That’s a shame, because there’s a lot to like here. It all begins with two especially appealing performances in Sharper’s opening act, as lonely-heart bookstore owner Tom (Justice Smith) falls for literary student Sandra (Briana Middleton) in an opening meet-cute that could fool unsuspecting audiences into thinking they’re watching a conventional romance.
But all is not meant to be, as we learn in Sharper’s second act, which digs into Sandra’s backstory: as a drug addict and parolee who finds herself taken in by slick con artist Max (Sebastian Stan) and trained to con wealthy men out of money they won’t bother reporting to police.
Sharper’s layers are peeled back in the third and fourth acts, which dig further back to focus on Max and his mother Madeline (Julianne Moore), who is dating billionaire Richard Hobbes (John Lithgow). Of course, there are more twists yet to be revealed…

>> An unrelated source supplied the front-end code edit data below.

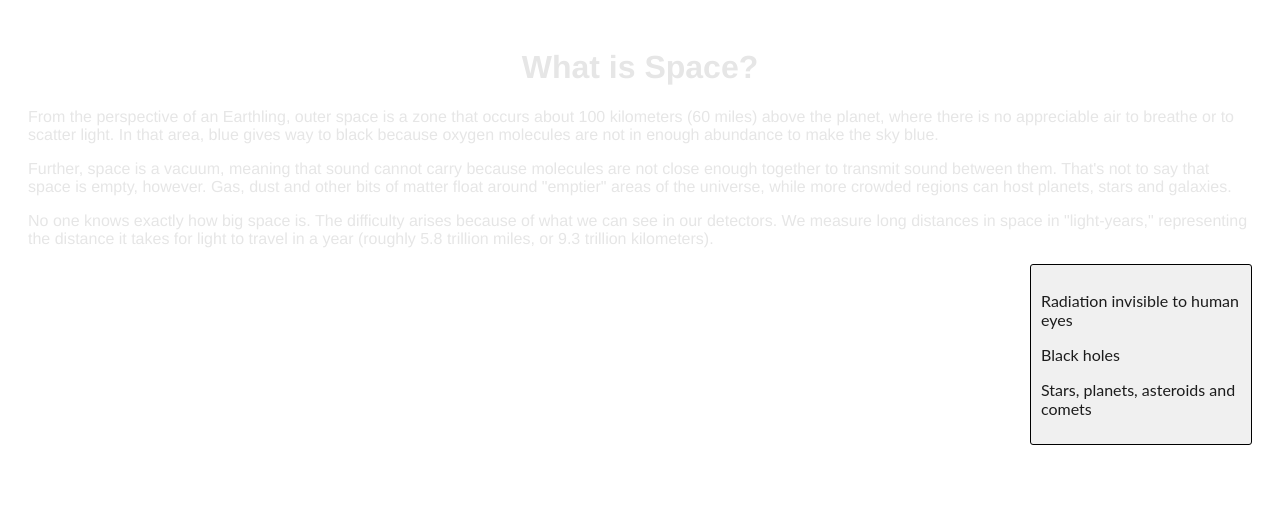
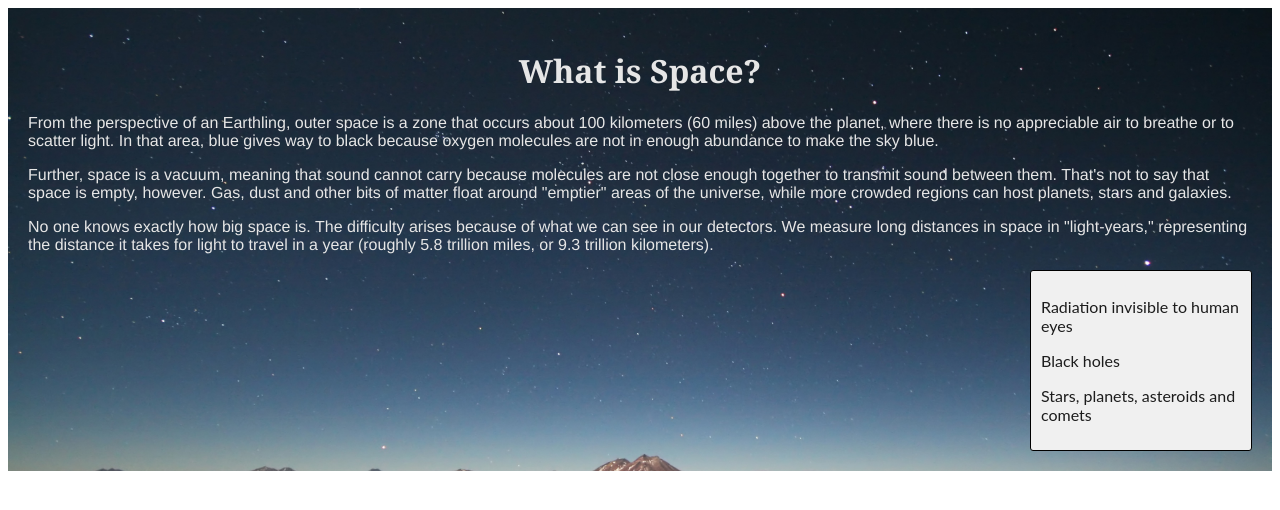
Before and after one commit to WebHeroSchool/HTML-Lara, a plain HTML site: page index.html in a window 1280 px wide. Drawn offline with Linux system fonts and the light colour scheme.

Commit message:
CSS and HTML files part 2

```diff
--- a/style.css
+++ b/style.css
@@ -2,17 +2,19 @@
 .wrapper {
   background-image: url(spacebackpic.jpg);
   background-size: cover;
+  font-family: 'Helvetica';
+
 }
 
 .header{
   color: #E6E6E6;
-  font-family: 'Helvetica';
   padding: 20px;
   overflow: hidden;
 }
 
 .header_title{
   text-align: center;
+  font-family: 'Georgia';
 }
 
 .header_text{
```
Also changed, not shown: spacebackpic.jpg (added).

Due to Sharper’s unusual structure, Tom and Sandra – established as our protagonists over the first half of the movie – are largely absent from large portions of the second half of the movie. That puts us in the strange position of not really knowing who to root for during the film’s contentious climax, a decision the film seems to have made for us.
We expect that a film like Sharper will have multiple twists, but the writers (Brian Gatewood and Alessandro Tanaka, who collaborated on the TV series Superstore) seem to have seen The Sting and called it a day. When the audience is two steps ahead of the seasoned grifters in the movie, there’s a real problem.
To add to that, the climactic actions taken by all four characters (and especially Madeline) are largely illogical, and completely betray what had been a smart thriller up to that point. Beyond anything else, the grifts and cons in these movies have to make sense… otherwise the illusion is broken.
Still, Sharper might have you going for a while, and until the finale it’s an entirely engaging ride thanks to efficient direction from Caron, a veteran TV director who has worked on shows like The Crown and Andor.
But while the slick production initially fools us into thinking this might be something like David Mamet’s House of Games or The Spanish Prisoner, Sharper’s screenplay ultimately can’t live up to the level of something like 2015’s Focus, starring Margot Robbie and Justice’s father Will Smith. While there’s still a lot to like here, that’s a real bummer.